Crime Beat: A Nordic visit
Jakob Melander is one of the rising stars in the Nordic Noir firmament. He did a number of gigs in Cape Town during the Open Book festival in September and that’s excuse enough to give him an outing here. His first novel was The House that Jack Built and his second, The Scream of the Butterfly, is about to be published in English. An extract will be posted on Crime Beat on Thursday. Check out Jakob’s website here. Here’s his top ten list of crime novelists, and two movies:
Sjöwall og Wahlöö: The Story of a Crime.
Ten Swedish crime novels with the chief of Homicide Martin Beck, that came to define Scandinavian crime fiction and Nordic Noir. All ten novels contain social commentary and critique of the Scandinavian social democratic welfare state, but are equally important for their great stories, their discussion of the role of men in Scandinavia and an all-encompassing melancholic Nordic tone. Undeniably written in it’s time, but mandatory reading nonetheless.

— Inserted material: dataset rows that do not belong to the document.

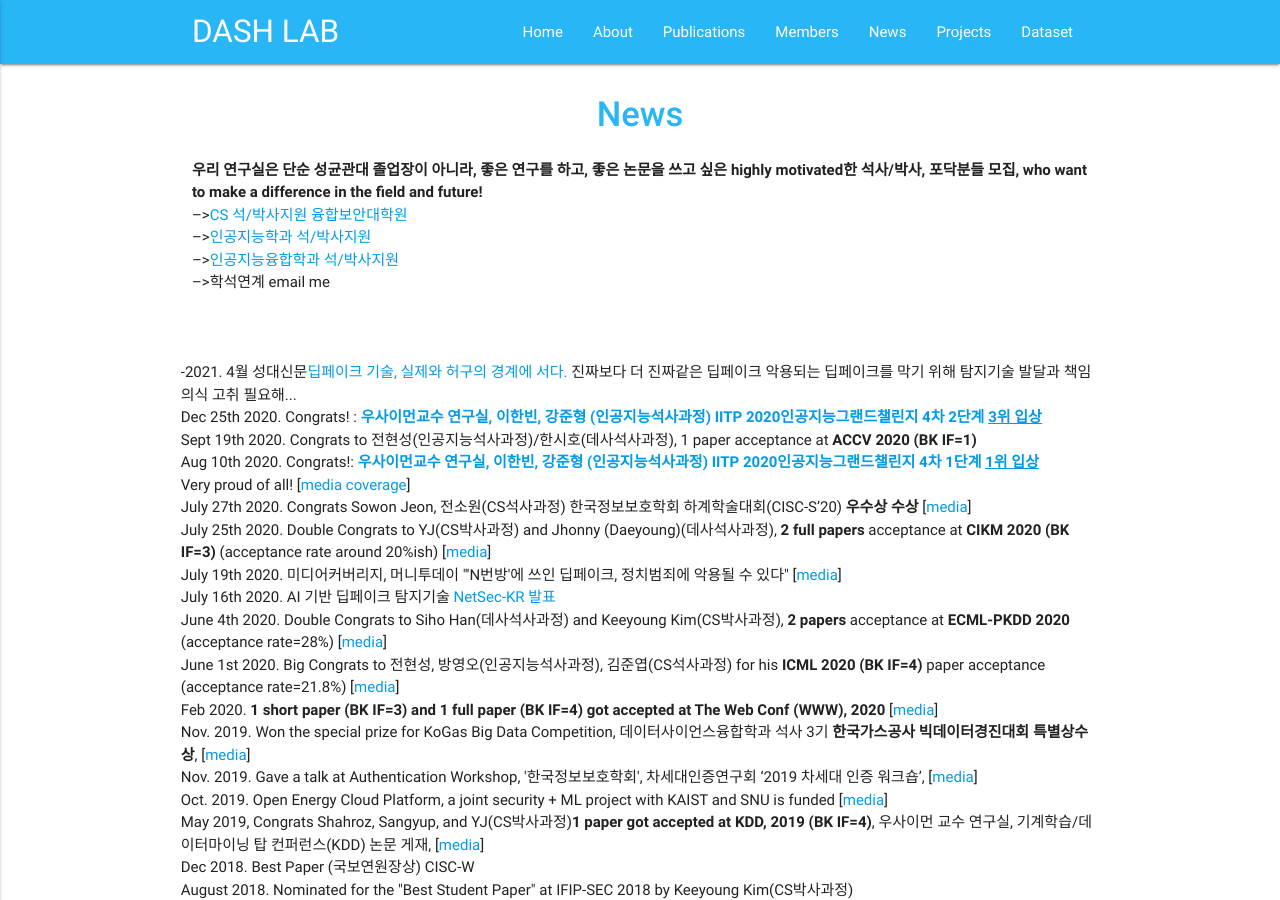
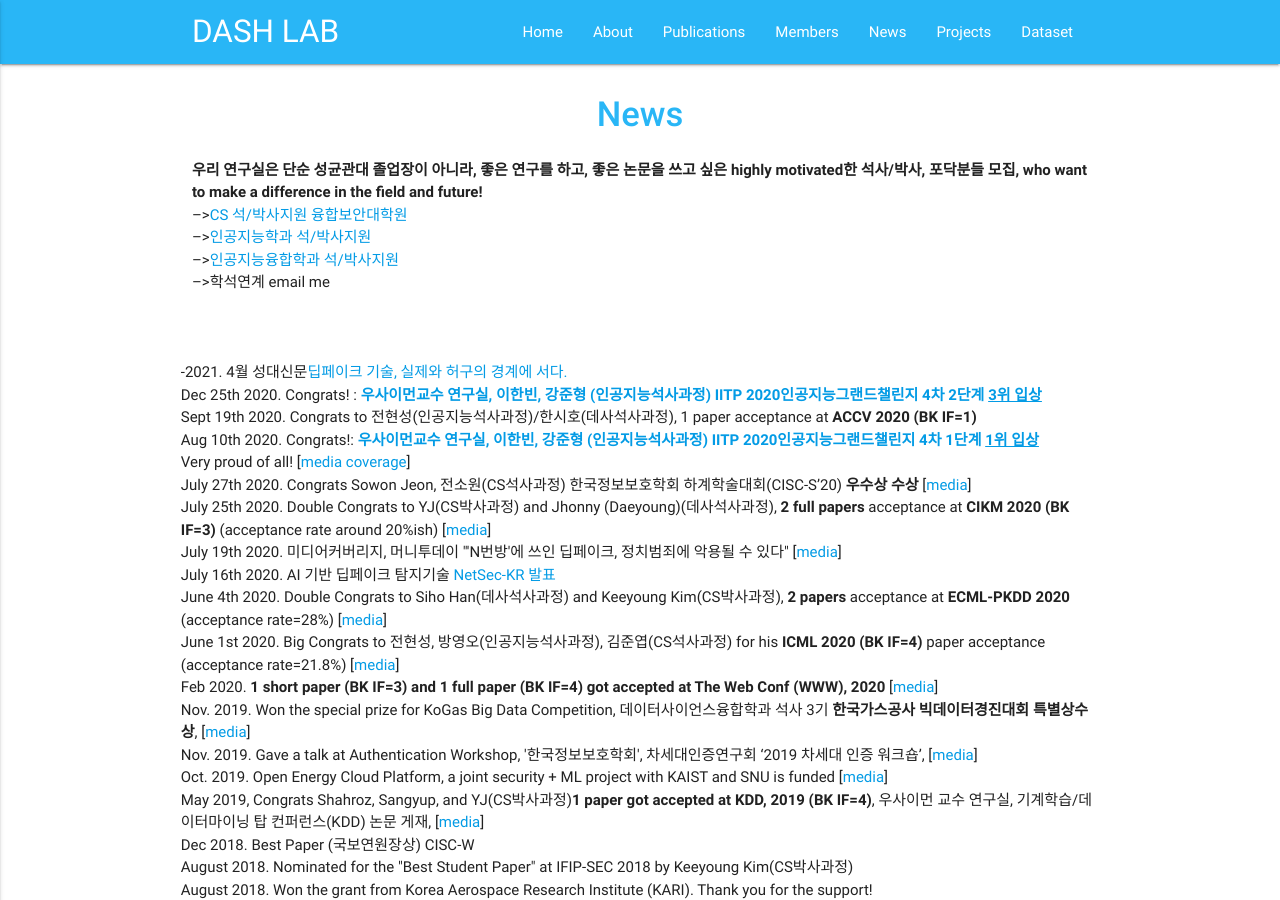
Before and after one commit to Yurim990507/DASH-Lab.github.io, a Jekyll site: the page built from example4.md, in a window 1280 px wide and 900 px high. Built offline with Jekyll 4.4.1, drawn with Linux system fonts in a browser that asks for light colours.

Commit message:
Update example4.md

```diff
--- a/example4.md
+++ b/example4.md
@@ -18,7 +18,7 @@ permalink: /News/
 <div class="section">
     <div class="row">
 
--2021. 4월 성대신문<a href="http://www.skkuw.com/news/articleView.html?idxno=22706">딥페이크 기술, 실제와 허구의 경계에 서다.</a> 진짜보다 더 진짜같은 딥페이크 악용되는 딥페이크를 막기 위해 탐지기술 발달과 책임의식 고취 필요해...<br>
+-2021. 4월 성대신문<a href="http://www.skkuw.com/news/articleView.html?idxno=22706">딥페이크 기술, 실제와 허구의 경계에 서다.</a><br>
 Dec 25th 2020. Congrats! : <b><a href="https://ai.skku.edu/ai/community/news.do?mode=view&articleNo=109849">우사이먼교수 연구실, 이한빈, 강준형 (인공지능석사과정) IITP 2020인공지능그랜드챌린지 4차 2단계 <u>3위 입상</u></a></b> <br>
 Sept 19th 2020. Congrats to 전현성(인공지능석사과정)/한시호(데사석사과정),  1 paper acceptance at <b>ACCV 2020 (BK IF=1)</b> <br>
 Aug 10th 2020. Congrats!: <b><a href="https://ai.skku.edu/ai/community/news.do?mode=view&articleNo=99744&article.offset=0&articleLimit=10">우사이먼교수 연구실, 이한빈, 강준형 (인공지능석사과정) IITP 2020인공지능그랜드챌린지 4차 1단계 <u>1위 입상</u></a></b> <br>
```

James Ellroy: Underworld USA
A trilogy on the USA in the late 1950s and s1960s, the assassinations of the Kennedy brothers and Martin Luther King – with the the interwoven complicity of the mob, FBI, politics and Hollywood celebrity. Deeply disturbing (and probably very close to the truth), it is written in Ellroy’s marked short-cropped style. Every sentence seems to jump at the reader, filled with suppressed violence and yet with a sinister poetry all of it’s own.
Dostoyevsky: Crime and Punishment

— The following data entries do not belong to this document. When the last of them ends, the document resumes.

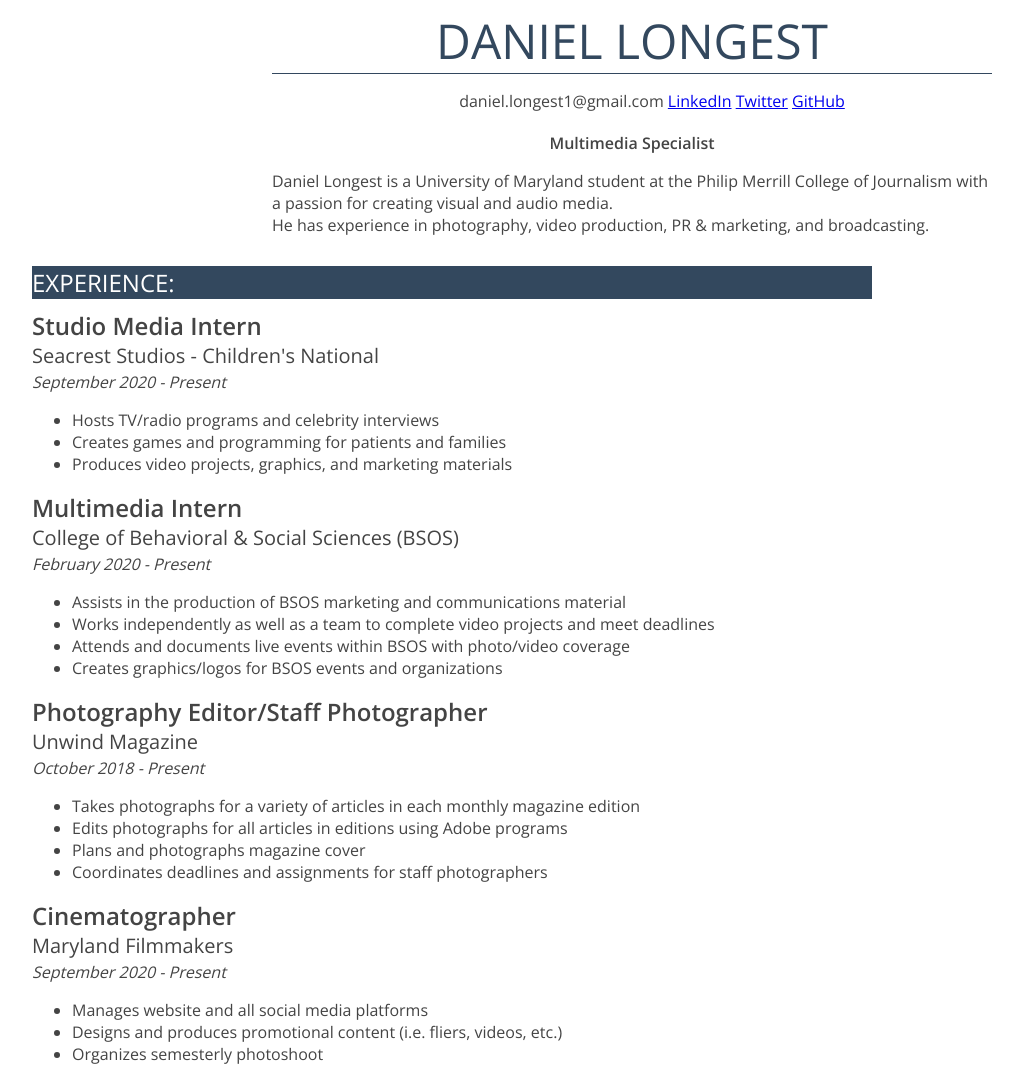
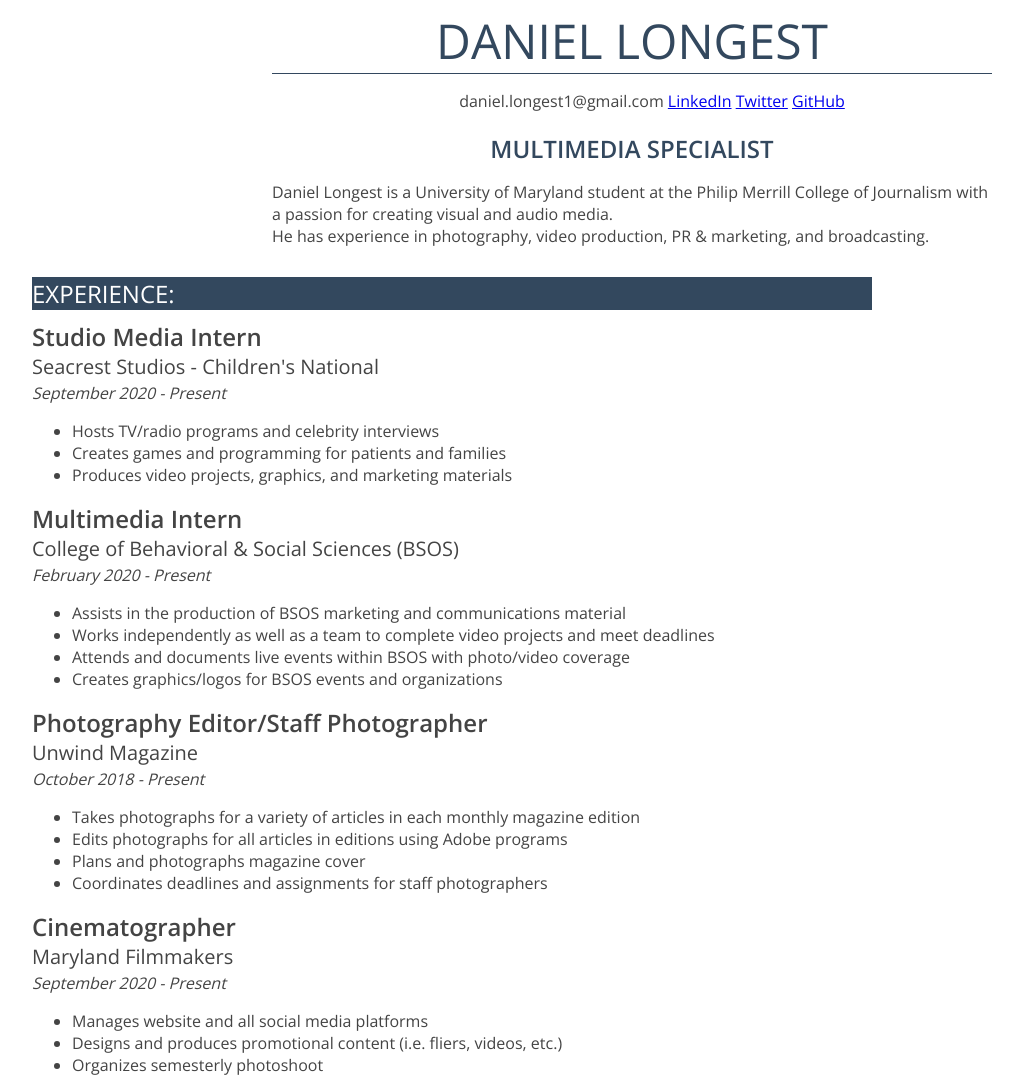
Before and after one commit to dlongest1/Daniel-Longest-Jour352, a plain HTML site: page resume-project/index.html in a window 1280 px wide. Shown: the top 1079 px of the page, without its empty margins (8-1026 px from the left). Drawn offline with nearby package versions, Linux system fonts and the light colour scheme.

Commit message:
Update style.css

```diff
--- a/resume-project/style.css
+++ b/resume-project/style.css
@@ -27,10 +27,16 @@ body {
 }
 
 /* overall position title */
-strong {
+#title {
   color: #33485e;
   text-transform: uppercase;
   font-size: 1.5em;
+  font-weight: 600;
+  text-align: center;
+  margin-top: 20px;
+  margin-left: 0;
+  margin-right: 0;
+  margin-bottom: 0;
 }
 
 /* section title */
@@ -102,15 +108,6 @@ strong {
   margin-bottom: 0;
 }
 
-#title {
-  font-weight: 600;
-  text-align: center;
-  margin-top: 20px;
-  margin-left: 0;
-  margin-right: 0;
-  margin-bottom: 0;
-}
-
 .top {
   width: 60%;
   margin: 0 auto;
```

One of the true classics. Dostoyevsky’s novel is by no means a whodunnit – we know the killer and his motives even well before the murder. But as a study of the human mind and the compulsion to confess, this is indispensable.
Jo Nesbø: The Redeemer
Norwegian crime great. This, to me, is Harry Hole at his finest. A complex story that twists and turns through a snowclad, ice-glistening Oslo. The motive is completely believable and tactile and the resolution of the plot so deftly done that this writer will dare you to guess it before the very end.
Edgar Allan Poe: The Murders in the Rue Morgue
The first modern detective, and the first writer to use the modern metropolis as a backdrop to his crime story. This short-story (one of only three with detective mastermind Auguste Dupin) has all the landmarks that Conan Doyle later used in his stories about Sherlock Holmes, from the not-so-bright-as-the-detective narrator/sidekick, via the formidable mind of the detective himself down to the resolution of the case from an armchair – here we have it all (plus the use of the classifieds in the evening newspaper. And including the opening sequence through the streets of Paris with the perceived mind-reading that is later perfectly explained. This is the birth of modern crime fiction with it’s roots in and fascination with horror and the macabre. All in one short story. Nicely done!
Sophocles: Oedipus Rex – the first detective story, in which the detective’s investigation uncovers that he himself is the killer. ‘Nuff said!
Phillip Kerr: Berlin Noir Trilogy
The English thriller writer Phillip Kerr’s series about German police officer Bernie Günther in the Weimar Republic and Nazi Germany. Dashiell Hammet and Raymond Chandler in Berlin from 1928 to just before WWII. A great picture of Berlin, the evolution of the Nazi regime and top-notch crime stories. After the first three novels Kerr has written several more, but it’s the first three that really stand out. As they say in German: Gefundenes Fressen!
Robert Harris: Red Dragon
The novel that spawned Hannibal Lecter. There are many similarities with the sequel, The Silence of the Lambs, here. But this is even more chilling, and Francis Dollarhyde is a character you will not likely forget. Plus this is the novel that came to define the serial-killer novel while at the same time transgressing the genre. No mean feat.
And then two movies:
Sean Penn: The Pledge (after Dürrenmatt’s novel Das Versprechen)
Roman Polanski: China Town (with an original script by Robert Towne)
Arguably the best detective movie ever made. Set in LA in the thirties the movie features haunting performances by Nicholson, Faye Dunaway and John Huston. The plot in this tragic story about how doing something can actually be worse than doing nothing, seems much more complicated than it really is, and it is quite the perfect mix of European sensibility and American efficiency.